▼

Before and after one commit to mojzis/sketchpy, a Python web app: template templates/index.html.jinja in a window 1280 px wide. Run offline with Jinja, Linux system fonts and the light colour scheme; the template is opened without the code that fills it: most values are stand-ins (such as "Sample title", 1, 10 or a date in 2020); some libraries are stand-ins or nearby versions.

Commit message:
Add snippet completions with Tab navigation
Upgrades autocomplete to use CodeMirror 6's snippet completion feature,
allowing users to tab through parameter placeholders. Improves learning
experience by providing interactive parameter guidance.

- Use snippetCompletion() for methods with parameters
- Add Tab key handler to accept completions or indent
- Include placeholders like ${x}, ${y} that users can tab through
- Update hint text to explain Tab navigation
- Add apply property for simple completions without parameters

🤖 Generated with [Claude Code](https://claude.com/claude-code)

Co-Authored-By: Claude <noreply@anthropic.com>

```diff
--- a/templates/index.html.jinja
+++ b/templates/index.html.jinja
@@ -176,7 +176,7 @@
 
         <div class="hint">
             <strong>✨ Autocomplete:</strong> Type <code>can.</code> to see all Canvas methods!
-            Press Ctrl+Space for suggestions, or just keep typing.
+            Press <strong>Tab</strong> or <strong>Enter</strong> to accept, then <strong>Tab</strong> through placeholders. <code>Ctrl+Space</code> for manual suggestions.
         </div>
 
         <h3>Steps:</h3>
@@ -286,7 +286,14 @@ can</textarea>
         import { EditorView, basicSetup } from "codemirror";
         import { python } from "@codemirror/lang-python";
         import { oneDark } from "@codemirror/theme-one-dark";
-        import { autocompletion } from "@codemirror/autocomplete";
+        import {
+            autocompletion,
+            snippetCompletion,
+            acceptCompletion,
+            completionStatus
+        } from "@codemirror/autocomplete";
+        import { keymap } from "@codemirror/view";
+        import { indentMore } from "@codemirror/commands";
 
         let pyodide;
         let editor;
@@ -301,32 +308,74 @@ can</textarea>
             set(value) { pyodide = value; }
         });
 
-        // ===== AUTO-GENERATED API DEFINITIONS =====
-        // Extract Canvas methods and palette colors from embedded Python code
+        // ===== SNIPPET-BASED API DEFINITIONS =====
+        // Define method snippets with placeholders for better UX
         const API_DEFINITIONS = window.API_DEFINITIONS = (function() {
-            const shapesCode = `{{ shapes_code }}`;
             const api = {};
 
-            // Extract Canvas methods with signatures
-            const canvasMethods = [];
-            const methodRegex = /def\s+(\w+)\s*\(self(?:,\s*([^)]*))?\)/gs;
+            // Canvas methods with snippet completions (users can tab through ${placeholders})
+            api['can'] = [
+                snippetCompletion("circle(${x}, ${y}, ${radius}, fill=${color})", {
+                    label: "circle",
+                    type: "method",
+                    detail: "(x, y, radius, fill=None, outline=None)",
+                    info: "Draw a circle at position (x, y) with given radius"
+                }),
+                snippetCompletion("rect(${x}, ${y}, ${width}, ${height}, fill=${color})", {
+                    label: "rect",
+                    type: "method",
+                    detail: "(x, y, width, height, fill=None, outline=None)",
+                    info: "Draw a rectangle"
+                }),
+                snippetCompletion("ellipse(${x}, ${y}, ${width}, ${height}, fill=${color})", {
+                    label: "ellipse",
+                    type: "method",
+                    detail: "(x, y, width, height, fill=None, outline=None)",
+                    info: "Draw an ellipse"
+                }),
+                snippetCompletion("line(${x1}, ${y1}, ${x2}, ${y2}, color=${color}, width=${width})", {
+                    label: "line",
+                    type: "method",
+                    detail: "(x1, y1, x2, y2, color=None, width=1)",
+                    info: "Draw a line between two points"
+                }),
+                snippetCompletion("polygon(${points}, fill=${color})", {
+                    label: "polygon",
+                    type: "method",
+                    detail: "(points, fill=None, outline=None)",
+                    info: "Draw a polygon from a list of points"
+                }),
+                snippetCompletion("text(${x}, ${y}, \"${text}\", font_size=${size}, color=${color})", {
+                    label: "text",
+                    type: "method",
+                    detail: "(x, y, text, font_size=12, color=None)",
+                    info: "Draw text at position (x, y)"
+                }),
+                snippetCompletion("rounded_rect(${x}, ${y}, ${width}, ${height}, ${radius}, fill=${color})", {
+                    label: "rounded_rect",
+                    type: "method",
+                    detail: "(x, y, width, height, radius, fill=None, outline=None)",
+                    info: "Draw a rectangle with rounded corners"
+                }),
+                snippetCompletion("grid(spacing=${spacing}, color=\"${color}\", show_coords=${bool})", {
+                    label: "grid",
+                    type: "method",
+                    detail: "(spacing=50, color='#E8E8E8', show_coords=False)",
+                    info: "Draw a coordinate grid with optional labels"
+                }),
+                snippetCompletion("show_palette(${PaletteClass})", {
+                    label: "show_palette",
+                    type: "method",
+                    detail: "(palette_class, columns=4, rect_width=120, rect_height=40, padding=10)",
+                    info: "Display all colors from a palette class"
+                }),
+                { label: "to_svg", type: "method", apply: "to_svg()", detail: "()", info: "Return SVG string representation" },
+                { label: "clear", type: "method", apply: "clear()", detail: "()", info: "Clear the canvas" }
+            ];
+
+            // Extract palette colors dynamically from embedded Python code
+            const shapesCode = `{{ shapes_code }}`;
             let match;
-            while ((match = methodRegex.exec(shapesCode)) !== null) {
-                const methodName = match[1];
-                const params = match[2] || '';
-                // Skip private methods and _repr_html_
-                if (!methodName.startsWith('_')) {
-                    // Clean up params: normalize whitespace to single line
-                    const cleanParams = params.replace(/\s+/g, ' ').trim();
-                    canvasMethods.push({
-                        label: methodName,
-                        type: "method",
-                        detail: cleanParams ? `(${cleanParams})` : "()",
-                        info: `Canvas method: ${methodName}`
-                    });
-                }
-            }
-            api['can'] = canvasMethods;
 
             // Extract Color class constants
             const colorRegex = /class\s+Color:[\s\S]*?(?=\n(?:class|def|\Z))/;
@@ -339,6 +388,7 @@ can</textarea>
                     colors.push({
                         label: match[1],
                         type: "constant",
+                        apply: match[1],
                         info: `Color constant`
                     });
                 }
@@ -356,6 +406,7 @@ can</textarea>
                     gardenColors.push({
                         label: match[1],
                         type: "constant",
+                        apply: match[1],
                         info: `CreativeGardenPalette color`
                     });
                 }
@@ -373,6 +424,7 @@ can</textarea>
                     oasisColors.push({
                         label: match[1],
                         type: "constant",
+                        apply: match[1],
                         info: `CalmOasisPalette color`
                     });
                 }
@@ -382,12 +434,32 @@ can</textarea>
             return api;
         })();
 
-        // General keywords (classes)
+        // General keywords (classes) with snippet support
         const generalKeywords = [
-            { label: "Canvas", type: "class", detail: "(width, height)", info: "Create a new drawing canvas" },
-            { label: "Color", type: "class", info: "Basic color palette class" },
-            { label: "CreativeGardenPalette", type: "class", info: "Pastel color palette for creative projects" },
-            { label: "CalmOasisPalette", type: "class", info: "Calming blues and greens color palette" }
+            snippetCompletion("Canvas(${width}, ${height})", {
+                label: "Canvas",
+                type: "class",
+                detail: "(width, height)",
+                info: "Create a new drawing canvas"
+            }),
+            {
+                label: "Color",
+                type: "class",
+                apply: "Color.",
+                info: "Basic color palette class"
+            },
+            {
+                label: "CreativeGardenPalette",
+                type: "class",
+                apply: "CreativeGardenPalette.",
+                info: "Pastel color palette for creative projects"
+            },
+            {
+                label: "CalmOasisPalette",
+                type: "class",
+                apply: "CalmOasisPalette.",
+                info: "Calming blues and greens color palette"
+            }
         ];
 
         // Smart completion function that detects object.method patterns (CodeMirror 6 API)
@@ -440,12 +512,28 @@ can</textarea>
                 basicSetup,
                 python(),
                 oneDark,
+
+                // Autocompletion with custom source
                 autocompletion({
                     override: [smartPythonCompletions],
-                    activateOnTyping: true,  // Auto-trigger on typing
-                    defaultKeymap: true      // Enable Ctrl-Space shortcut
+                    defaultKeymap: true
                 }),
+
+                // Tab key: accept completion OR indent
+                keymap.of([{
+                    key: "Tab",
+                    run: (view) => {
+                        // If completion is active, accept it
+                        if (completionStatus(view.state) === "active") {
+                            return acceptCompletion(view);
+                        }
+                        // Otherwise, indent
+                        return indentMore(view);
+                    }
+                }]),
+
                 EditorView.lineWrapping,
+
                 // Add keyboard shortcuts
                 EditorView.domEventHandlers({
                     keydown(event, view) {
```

▲

Copy each line of the data that contains the word "blues", leaving the other lines out.

-            { label: "CalmOasisPalette", type: "class", info: "Calming blues and greens color palette" }
+                info: "Calming blues and greens color palette"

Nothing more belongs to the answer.